[Web interface edit records]
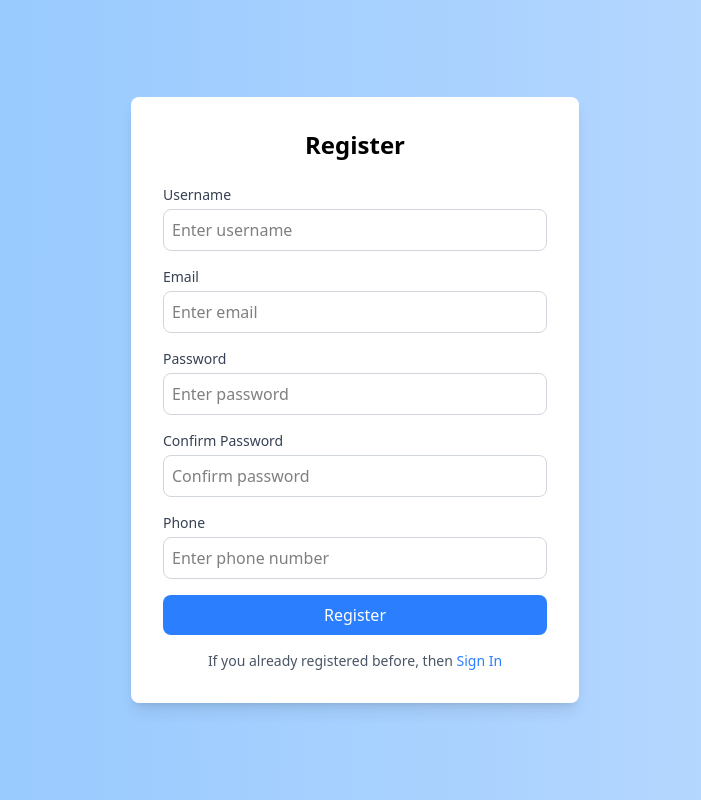
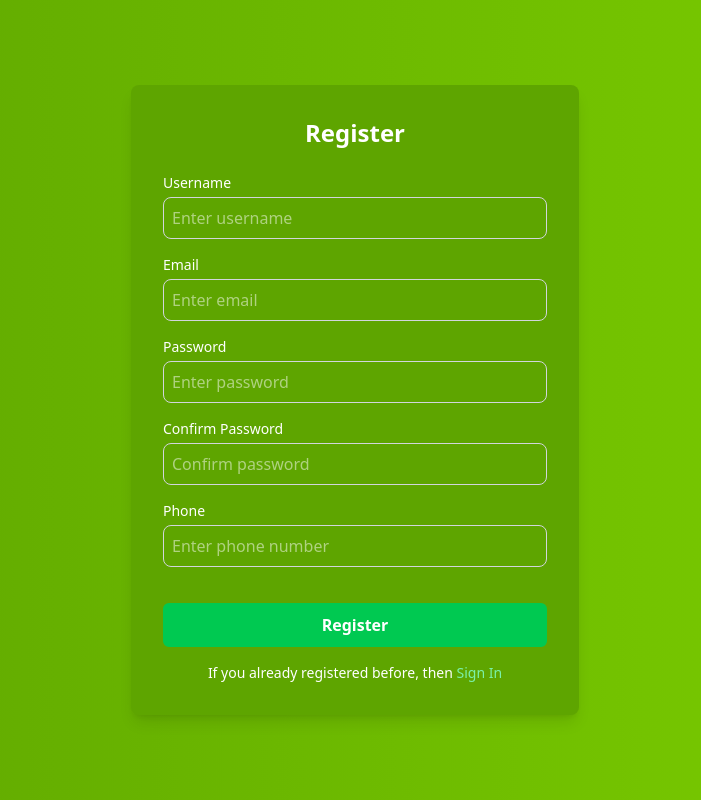
Before and after one commit to Vasanthkumar12/nature-nest, a React (Vite) app in the folder natural-nest/: page /register in a window 1280 px wide. Shown: the whole page, without its empty margins (285-986 px from the left). Built offline with nearby package versions, Linux system fonts and the light colour scheme.

Commit message:
Done some changes in the register UI

```diff
--- a/natural-nest/src/authentication/Register.jsx
+++ b/natural-nest/src/authentication/Register.jsx
@@ -71,7 +71,7 @@ export const Register = () => {
 
     try {
       let response = await axios.post(
-        "https://lets-chat-ca155-default-rtdb.firebaseio.com/users.json",
+        "https://natural-nest-723f4-default-rtdb.firebaseio.com/users.json",
         user
       );
 
@@ -92,96 +92,96 @@ export const Register = () => {
   };
 
   return (
-    <div className="min-h-screen flex items-center justify-center bg-gradient-to-r from-blue-300 to-blue-200 px-4">
-      <div className="w-full max-w-md bg-white p-8 rounded-lg shadow-lg">
+    <div className="min-h-screen flex items-center justify-center bg-gradient-to-r from-lime-600 to-lime-500 px-4">
+      <div className="w-full max-w-md bg-lime-600 text-white p-8 rounded-lg shadow-lg">
         <h1 className="text-2xl font-bold text-center mb-6">Register</h1>
         <form onSubmit={handleSubmit} className="space-y-4">
           {/* Username */}
           <div>
-            <label className="block text-sm font-medium text-gray-700">Username</label>
+            <label className="block text-sm font-medium">Username</label>
             <input
               type="text"
               name="username"
               value={user.username}
               onChange={handleChange}
               placeholder="Enter username"
-              className="mt-1 block w-full p-2 border border-gray-300 rounded-lg"
+              className="mt-1 block w-full p-2 border border-gray-300 rounded-lg outline-0"
             />
-            {user.errors.username && <p className="text-red-500 text-sm">{user.errors.username}</p>}
+            {user.errors.username && <p className="text-red-300 text-sm">{user.errors.username}</p>}
           </div>
 
           {/* Email */}
           <div>
-            <label className="block text-sm font-medium text-gray-700">Email</label>
+            <label className="block text-sm font-medium">Email</label>
             <input
               type="email"
               name="email"
               value={user.email}
               onChange={handleChange}
               placeholder="Enter email"
-              className="mt-1 block w-full p-2 border border-gray-300 rounded-lg"
+              className="mt-1 block w-full p-2 border border-gray-300 rounded-lg outline-0"
             />
-            {user.errors.email && <p className="text-red-500 text-sm">{user.errors.email}</p>}
+            {user.errors.email && <p className="text-red-300 text-sm">{user.errors.email}</p>}
           </div>
 
           {/* Password */}
           <div>
-            <label className="block text-sm font-medium text-gray-700">Password</label>
+            <label className="block text-sm font-medium">Password</label>
             <input
               type="password"
               name="password"
               value={user.password}
               onChange={handleChange}
               placeholder="Enter password"
-              className="mt-1 block w-full p-2 border border-gray-300 rounded-lg"
+              className="mt-1 block w-full p-2 border border-gray-300 rounded-lg outline-0"
             />
-            {user.errors.password && <p className="text-red-500 text-sm">{user.errors.password}</p>}
+            {user.errors.password && <p className="text-red-300 text-sm">{user.errors.password}</p>}
           </div>
 
           {/* Confirm Password */}
           <div>
-            <label className="block text-sm font-medium text-gray-700">Confirm Password</label>
+            <label className="block text-sm font-medium">Confirm Password</label>
             <input
               type="password"
               name="confirm_password"
               value={user.confirm_password}
               onChange={handleChange}
               placeholder="Confirm password"
-              className="mt-1 block w-full p-2 border border-gray-300 rounded-lg"
+              className="mt-1 block w-full p-2 border border-gray-300 rounded-lg outline-0"
             />
             {user.errors.confirm_password && (
-              <p className="text-red-500 text-sm">{user.errors.confirm_password}</p>
+              <p className="text-red-300 text-sm">{user.errors.confirm_password}</p>
             )}
           </div>
 
           {/* Phone */}
           <div>
-            <label className="block text-sm font-medium text-gray-700">Phone</label>
+            <label className="block text-sm font-medium ">Phone</label>
             <input
               type="text"
               name="phone"
               value={user.phone}
               onChange={handleChange}
               placeholder="Enter phone number"
-              className="mt-1 block w-full p-2 border border-gray-300 rounded-lg"
+              className="mt-1 block w-full p-2 border border-gray-300 rounded-lg outline-0"
             />
-            {user.errors.phone && <p className="text-red-500 text-sm">{user.errors.phone}</p>}
+            {user.errors.phone && <p className="text-red-300 text-sm">{user.errors.phone}</p>}
           </div>
 
           {/* Submit Button */}
           <div>
             <button
               type="submit"
-              className="w-full bg-blue-500 text-white py-2 px-4 rounded-lg hover:bg-blue-600 transition duration-300"
+              className="mt-5 p-2 w-full text-white bg-green-500 border-2 border-green-500 font-bold hover:bg-green-600 rounded-md cursor-pointer"
             >
               Register
             </button>
           </div>
-          <p className="text-gray-600 text-sm text-center mt-4">
+          <p className="text-sm text-center mt-4">
              If you already registered before, then{" "}
              <Link
                to="/signin"
-               className="text-blue-500 font-medium hover:underline hover:text-blue-700 transition duration-300"
+               className="text-green-300 font-medium hover:underline hover:text-green-400 transition duration-300"
              >
                Sign In
              </Link>
```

## EXERCISE REQUIREMENTS
Set all of the records down once more, letter for letter, with the images removed.

## ANSWER AREA
Before and after one commit to Vasanthkumar12/nature-nest, a React (Vite) app in the folder natural-nest/: page /register in a window 1280 px wide. Shown: the whole page, without its empty margins (285-986 px from the left). Built offline with nearby package versions, Linux system fonts and the light colour scheme.

Commit message:
Done some changes in the register UI

```diff
--- a/natural-nest/src/authentication/Register.jsx
+++ b/natural-nest/src/authentication/Register.jsx
@@ -71,7 +71,7 @@ export const Register = () => {
 
     try {
       let response = await axios.post(
-        "https://lets-chat-ca155-default-rtdb.firebaseio.com/users.json",
+        "https://natural-nest-723f4-default-rtdb.firebaseio.com/users.json",
         user
       );
 
@@ -92,96 +92,96 @@ export const Register = () => {
   };
 
   return (
-    <div className="min-h-screen flex items-center justify-center bg-gradient-to-r from-blue-300 to-blue-200 px-4">
-      <div className="w-full max-w-md bg-white p-8 rounded-lg shadow-lg">
+    <div className="min-h-screen flex items-center justify-center bg-gradient-to-r from-lime-600 to-lime-500 px-4">
+      <div className="w-full max-w-md bg-lime-600 text-white p-8 rounded-lg shadow-lg">
         <h1 className="text-2xl font-bold text-center mb-6">Register</h1>
         <form onSubmit={handleSubmit} className="space-y-4">
           {/* Username */}
           <div>
-            <label className="block text-sm font-medium text-gray-700">Username</label>
+            <label className="block text-sm font-medium">Username</label>
             <input
               type="text"
               name="username"
               value={user.username}
               onChange={handleChange}
               placeholder="Enter username"
-              className="mt-1 block w-full p-2 border border-gray-300 rounded-lg"
+              className="mt-1 block w-full p-2 border border-gray-300 rounded-lg outline-0"
             />
-            {user.errors.username && <p className="text-red-500 text-sm">{user.errors.username}</p>}
+            {user.errors.username && <p className="text-red-300 text-sm">{user.errors.username}</p>}
           </div>
 
           {/* Email */}
           <div>
-            <label className="block text-sm font-medium text-gray-700">Email</label>
+            <label className="block text-sm font-medium">Email</label>
             <input
               type="email"
               name="email"
               value={user.email}
               onChange={handleChange}
               placeholder="Enter email"
-              className="mt-1 block w-full p-2 border border-gray-300 rounded-lg"
+              className="mt-1 block w-full p-2 border border-gray-300 rounded-lg outline-0"
             />
-            {user.errors.email && <p className="text-red-500 text-sm">{user.errors.email}</p>}
+            {user.errors.email && <p className="text-red-300 text-sm">{user.errors.email}</p>}
           </div>
 
           {/* Password */}
           <div>
-            <label className="block text-sm font-medium text-gray-700">Password</label>
+            <label className="block text-sm font-medium">Password</label>
             <input
               type="password"
               name="password"
               value={user.password}
               onChange={handleChange}
               placeholder="Enter password"
-              className="mt-1 block w-full p-2 border border-gray-300 rounded-lg"
+              className="mt-1 block w-full p-2 border border-gray-300 rounded-lg outline-0"
             />
-            {user.errors.password && <p className="text-red-500 text-sm">{user.errors.password}</p>}
+            {user.errors.password && <p className="text-red-300 text-sm">{user.errors.password}</p>}
           </div>
 
           {/* Confirm Password */}
           <div>
-            <label className="block text-sm font-medium text-gray-700">Confirm Password</label>
+            <label className="block text-sm font-medium">Confirm Password</label>
             <input
               type="password"
               name="confirm_password"
               value={user.confirm_password}
               onChange={handleChange}
               placeholder="Confirm password"
-              className="mt-1 block w-full p-2 border border-gray-300 rounded-lg"
+              className="mt-1 block w-full p-2 border border-gray-300 rounded-lg outline-0"
             />
             {user.errors.confirm_password && (
-              <p className="text-red-500 text-sm">{user.errors.confirm_password}</p>
+              <p className="text-red-300 text-sm">{user.errors.confirm_password}</p>
             )}
           </div>
 
           {/* Phone */}
           <div>
-            <label className="block text-sm font-medium text-gray-700">Phone</label>
+            <label className="block text-sm font-medium ">Phone</label>
             <input
               type="text"
               name="phone"
               value={user.phone}
               onChange={handleChange}
               placeholder="Enter phone number"
-              className="mt-1 block w-full p-2 border border-gray-300 rounded-lg"
+              className="mt-1 block w-full p-2 border border-gray-300 rounded-lg outline-0"
             />
-            {user.errors.phone && <p className="text-red-500 text-sm">{user.errors.phone}</p>}
+            {user.errors.phone && <p className="text-red-300 text-sm">{user.errors.phone}</p>}
           </div>
 
           {/* Submit Button */}
           <div>
             <button
               type="submit"
-              className="w-full bg-blue-500 text-white py-2 px-4 rounded-lg hover:bg-blue-600 transition duration-300"
+              className="mt-5 p-2 w-full text-white bg-green-500 border-2 border-green-500 font-bold hover:bg-green-600 rounded-md cursor-pointer"
             >
               Register
             </button>
           </div>
-          <p className="text-gray-600 text-sm text-center mt-4">
+          <p className="text-sm text-center mt-4">
              If you already registered before, then{" "}
              <Link
                to="/signin"
-               className="text-blue-500 font-medium hover:underline hover:text-blue-700 transition duration-300"
+               className="text-green-300 font-medium hover:underline hover:text-green-400 transition duration-300"
              >
                Sign In
              </Link>
```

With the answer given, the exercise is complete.